Finally, former President Laurent Gbagbo and his supporters were too weak to effectively resist outside intervention in in the country.
Why is it that the UN has taken strong action to respond to some crises, like those in Northern Iraq, Somalia, Bosnia, Sierra Leone or—more recently Libya—but not to other like those in Colombia, Myanmar, Sudan, or—currently—Syria?

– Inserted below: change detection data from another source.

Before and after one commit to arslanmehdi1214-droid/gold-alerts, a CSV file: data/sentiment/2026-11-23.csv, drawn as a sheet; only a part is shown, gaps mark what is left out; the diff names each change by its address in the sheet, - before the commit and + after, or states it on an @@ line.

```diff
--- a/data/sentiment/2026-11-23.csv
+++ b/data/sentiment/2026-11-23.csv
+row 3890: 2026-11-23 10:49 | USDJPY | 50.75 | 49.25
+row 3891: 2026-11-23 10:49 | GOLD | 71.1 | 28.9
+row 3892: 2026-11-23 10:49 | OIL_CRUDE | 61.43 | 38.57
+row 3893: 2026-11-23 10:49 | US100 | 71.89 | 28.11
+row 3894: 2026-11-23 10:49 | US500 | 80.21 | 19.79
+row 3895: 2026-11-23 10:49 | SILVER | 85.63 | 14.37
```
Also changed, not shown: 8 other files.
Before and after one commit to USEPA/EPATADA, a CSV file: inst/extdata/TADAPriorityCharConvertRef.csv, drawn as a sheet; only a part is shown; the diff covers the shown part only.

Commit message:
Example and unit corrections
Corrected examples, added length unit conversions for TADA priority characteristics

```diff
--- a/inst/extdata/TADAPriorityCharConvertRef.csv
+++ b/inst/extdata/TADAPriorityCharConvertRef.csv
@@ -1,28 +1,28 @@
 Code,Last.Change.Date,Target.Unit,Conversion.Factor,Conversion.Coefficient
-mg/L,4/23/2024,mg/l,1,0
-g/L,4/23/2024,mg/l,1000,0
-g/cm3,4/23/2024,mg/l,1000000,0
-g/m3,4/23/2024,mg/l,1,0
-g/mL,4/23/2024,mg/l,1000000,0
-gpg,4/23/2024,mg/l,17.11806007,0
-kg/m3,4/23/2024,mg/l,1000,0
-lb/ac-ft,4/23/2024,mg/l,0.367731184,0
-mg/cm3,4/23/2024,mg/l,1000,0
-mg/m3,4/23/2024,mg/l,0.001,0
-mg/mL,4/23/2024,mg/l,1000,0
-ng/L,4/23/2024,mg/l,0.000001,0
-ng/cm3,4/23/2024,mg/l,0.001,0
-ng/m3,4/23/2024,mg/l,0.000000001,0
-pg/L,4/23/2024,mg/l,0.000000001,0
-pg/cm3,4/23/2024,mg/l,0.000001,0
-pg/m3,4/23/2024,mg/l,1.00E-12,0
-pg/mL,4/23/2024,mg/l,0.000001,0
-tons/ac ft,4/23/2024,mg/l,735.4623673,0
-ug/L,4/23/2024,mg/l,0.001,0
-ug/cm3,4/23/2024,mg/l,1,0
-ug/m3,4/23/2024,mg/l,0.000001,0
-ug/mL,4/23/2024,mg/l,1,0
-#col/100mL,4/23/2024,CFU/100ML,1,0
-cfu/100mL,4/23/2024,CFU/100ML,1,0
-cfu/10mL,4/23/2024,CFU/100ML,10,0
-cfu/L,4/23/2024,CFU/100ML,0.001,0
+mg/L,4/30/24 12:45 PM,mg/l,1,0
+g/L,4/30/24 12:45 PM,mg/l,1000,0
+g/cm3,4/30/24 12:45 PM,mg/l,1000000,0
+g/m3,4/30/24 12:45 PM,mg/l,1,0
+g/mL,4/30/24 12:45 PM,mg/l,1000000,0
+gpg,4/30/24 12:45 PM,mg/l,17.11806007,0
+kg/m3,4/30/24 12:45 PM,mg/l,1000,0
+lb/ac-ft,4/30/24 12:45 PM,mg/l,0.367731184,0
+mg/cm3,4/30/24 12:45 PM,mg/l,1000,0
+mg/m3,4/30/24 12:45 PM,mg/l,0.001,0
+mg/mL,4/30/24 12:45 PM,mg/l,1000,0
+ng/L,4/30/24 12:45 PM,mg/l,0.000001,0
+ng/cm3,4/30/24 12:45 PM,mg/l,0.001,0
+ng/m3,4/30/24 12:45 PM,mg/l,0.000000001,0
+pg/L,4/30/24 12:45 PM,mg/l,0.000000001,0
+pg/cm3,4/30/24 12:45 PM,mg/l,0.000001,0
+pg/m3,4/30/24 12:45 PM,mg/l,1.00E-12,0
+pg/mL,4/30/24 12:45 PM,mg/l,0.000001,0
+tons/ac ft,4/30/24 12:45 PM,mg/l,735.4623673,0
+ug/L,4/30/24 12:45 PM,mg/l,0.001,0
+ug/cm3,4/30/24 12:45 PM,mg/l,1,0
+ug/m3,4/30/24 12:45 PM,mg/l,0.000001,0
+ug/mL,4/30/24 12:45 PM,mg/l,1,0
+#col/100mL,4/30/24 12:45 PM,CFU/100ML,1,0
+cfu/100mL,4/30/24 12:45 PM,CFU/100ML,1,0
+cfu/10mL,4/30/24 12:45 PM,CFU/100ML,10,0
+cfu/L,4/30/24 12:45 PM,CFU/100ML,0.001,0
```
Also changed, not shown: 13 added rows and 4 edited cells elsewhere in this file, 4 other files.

The scholarship on humanitarian intervention often argues that each humanitarian crisis (and the responses to them) is historically unique and therefore requires a case-by-case explanation.By the time the UN decided to authorize military action, large parts of the country were controlled by forces loyal to Gbagbo’s opponent Alassane Ouattara.Libya As in the crises in Bosnia and in Côte d’Ivoire, humanitarian intervention in Libya was driven by more than one factor.Explaining limited UN action (or inaction) A limited response of the UN to a humanitarian crisis, such as UN observer missions, humanitarian assistance, or even complete inaction of the UN, is best explained by the ability of a potential target state to resist outside intervention (e.g., through military capabilities). Military capabilities must be either complemented by a low level of previous UN involvement; or by a relatively low level of human suffering and spill over effect to neighbouring countries.A few brief examples may help to illustrate how these four factors interact to lead to strong or limited UN action.Moreover, the substantial and longstanding involvement of the UN in the country generated an additional institutional dynamic pushing towards intervention.The UN had invested heavily in the resolution of the crisis in Côte d’Ivoire—most notably through peacekeeping and peacebuilding.Some scholars and observers heavily criticize this practice, arguing that the selectiveness of humanitarian interventions undermines their legitimacy and ultimately their success; that the uneven response to humanitarian emergencies suggests that these intervention are motivated not by humanitarian concerns but by the military and economic interests of powerful states; and that the selective enforcement of human rights norms undermines the emerging rule of law in international politics (for examples see Chomsky 1999) Others disagree and claim that selectivity is not only unavoidable for the UN but also desirable.The selectivity of humanitarian intervention, so the argument goes, reduces the risk of over commitment; it helps to maintain cooperation among the great powers; and it prevents the UN from becoming involved in ill-conceived operations (see Roberts and Zaum 2008) But what explains why UN humanitarian interventions remain selective in the first place?This variation in Security Council action raises the important question of what factors motivate United Nations intervention.The United Nations (UN) selective response to humanitarian crises—as evidenced most recently by the organisation’s uneven reaction to the conflicts in Libya and Syria—is arguably among the most contentious issues in international politics.